◆ WHAT IS NEEDED ◆
Read through the lines below for the string "ipynb" and copy each one that has it.

◆ ENTRIES SHOWN ◆
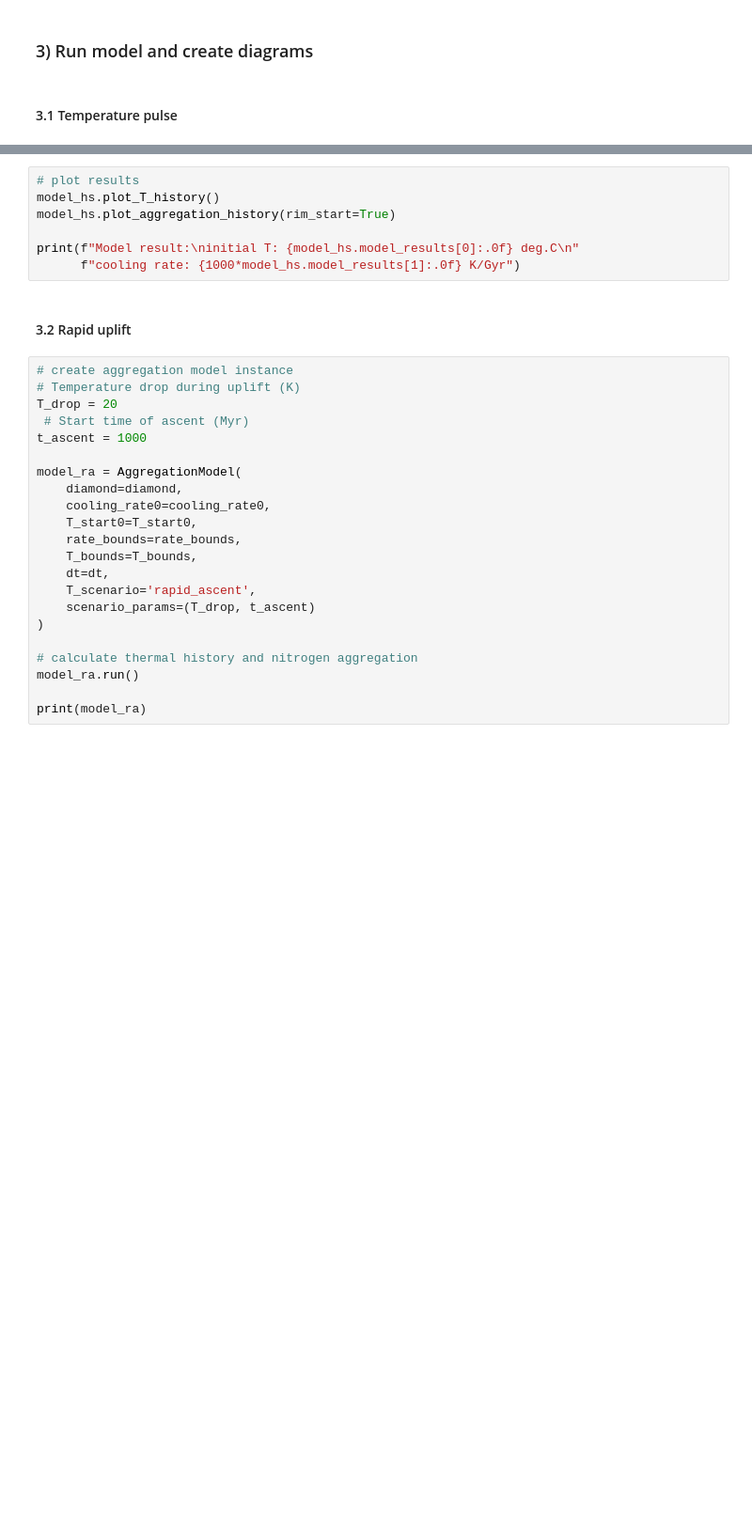
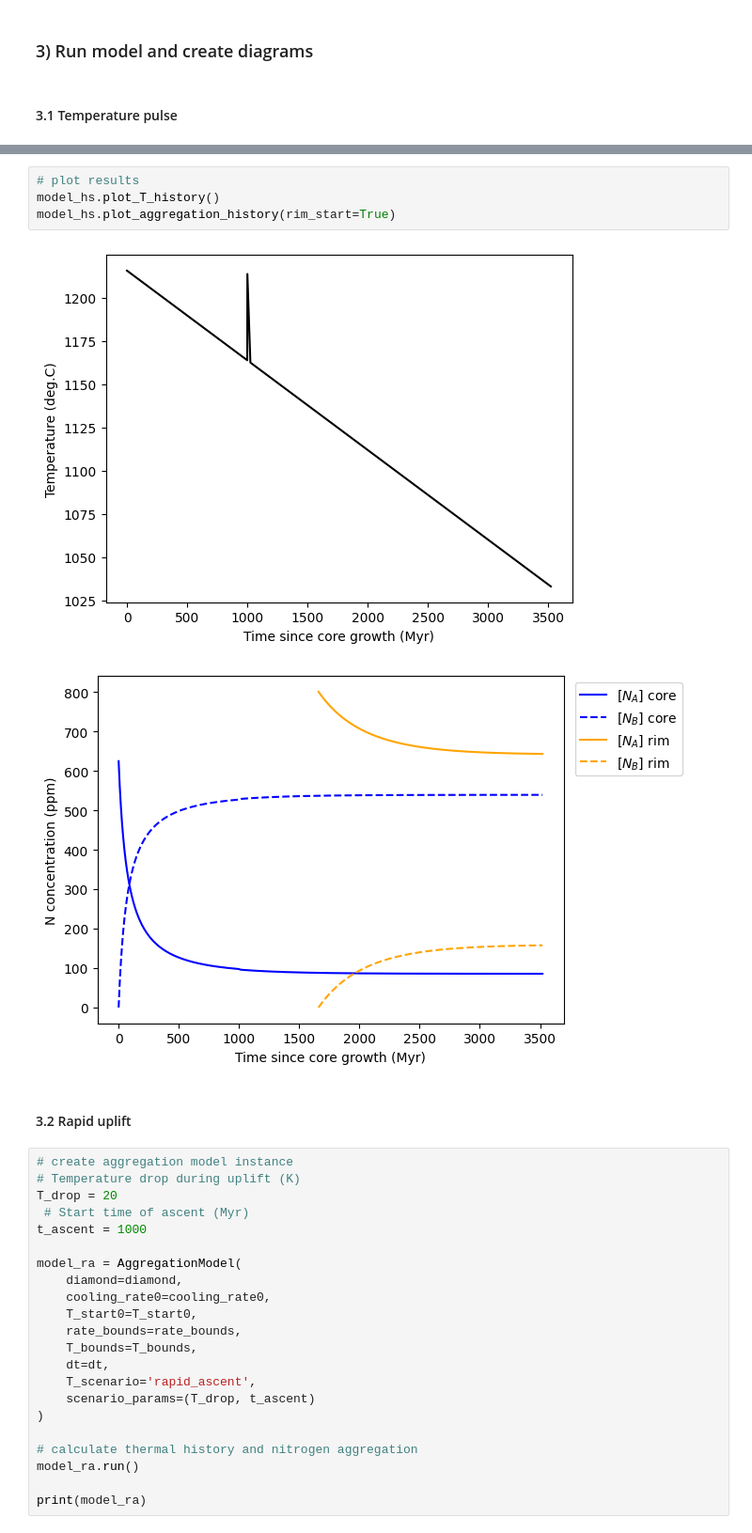
Before and after one commit to LauraSp/SNAC, a Jupyter notebook: documentation/eventfulSNAC.ipynb, the cells around one changed output, grey strips where cells are left out. Shown: that part at 94% size. Saved outputs shown, nothing was run; the diff lists cells and outputs as text; blank space fills up the shorter version.

```diff
--- a/documentation/eventfulSNAC.ipynb
+++ b/documentation/eventfulSNAC.ipynb
@@ -83,10 +108,10 @@ print(model_hs)
 # %%
 # plot results
 model_hs.plot_T_history()
 model_hs.plot_aggregation_history(rim_start=True)
-
-print(f"Model result:\ninitial T: {model_hs.model_results[0]:.0f} deg.C\n"
-      f"cooling rate: {1000*model_hs.model_results[1]:.0f} K/Gyr")
+# %% [output]
+[figure, added]
+[figure, added]
 # %% [markdown]
 #### 3.2 Rapid uplift
 # %%
```
Also changed, not shown: parts of 4 cells of this notebook, 1 other file.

◆ FINISHED EXERCISE ◆
Before and after one commit to LauraSp/SNAC, a Jupyter notebook: documentation/eventfulSNAC.ipynb, the cells around one changed output, grey strips where cells are left out. Shown: that part at 94% size. Saved outputs shown, nothing was run; the diff lists cells and outputs as text; blank space fills up the shorter version.
--- a/documentation/eventfulSNAC.ipynb
+++ b/documentation/eventfulSNAC.ipynb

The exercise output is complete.